::: INFORMATION SHOWN :::

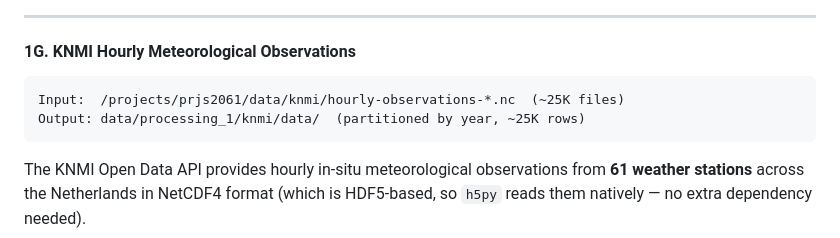
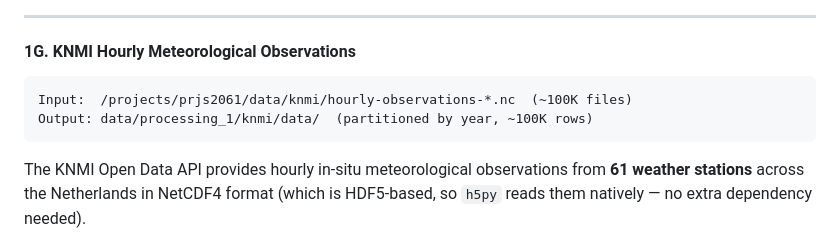
Before and after one commit to malakkhan/energy-demand-forecast-nl, a Markdown page: pipeline_architecture.md, the part around one of its changes. Drawn GitHub-style.

````diff
--- a/pipeline_architecture.md
+++ b/pipeline_architecture.md
@@ -424,8 +424,8 @@ Final: truncate to whole hours with `floor("h")`, drop NaT/NaN rows.
 #### 1G. KNMI Hourly Meteorological Observations
 
 ```
-Input:  /projects/prjs2061/data/knmi/hourly-observations-*.nc  (~25K files)
-Output: data/processing_1/knmi/data/  (partitioned by year, ~25K rows)
+Input:  /projects/prjs2061/data/knmi/hourly-observations-*.nc  (~100K files)
+Output: data/processing_1/knmi/data/  (partitioned by year, ~100K rows)
 ```
 
 The KNMI Open Data API provides hourly in-situ meteorological observations from **61 weather stations** across the Netherlands in NetCDF4 format (which is HDF5-based, so `h5py` reads them natively — no extra dependency needed).
````
Also changed, not shown: other parts of pipeline_architecture.md (+3 -3 lines), README.md (+28 -15 lines).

:::

* PROBLEM REQUIREMENTS *
All of the data should be returned word for word, with each picture left out.

* RESULT *
Before and after one commit to malakkhan/energy-demand-forecast-nl, a Markdown page: pipeline_architecture.md, the part around one of its changes. Drawn GitHub-style.

````diff
--- a/pipeline_architecture.md
+++ b/pipeline_architecture.md
@@ -424,8 +424,8 @@ Final: truncate to whole hours with `floor("h")`, drop NaT/NaN rows.
 #### 1G. KNMI Hourly Meteorological Observations
 
 ```
-Input:  /projects/prjs2061/data/knmi/hourly-observations-*.nc  (~25K files)
-Output: data/processing_1/knmi/data/  (partitioned by year, ~25K rows)
+Input:  /projects/prjs2061/data/knmi/hourly-observations-*.nc  (~100K files)
+Output: data/processing_1/knmi/data/  (partitioned by year, ~100K rows)
 ```
 
 The KNMI Open Data API provides hourly in-situ meteorological observations from **61 weather stations** across the Netherlands in NetCDF4 format (which is HDF5-based, so `h5py` reads them natively — no extra dependency needed).
````
Also changed, not shown: other parts of pipeline_architecture.md (+3 -3 lines), README.md (+28 -15 lines).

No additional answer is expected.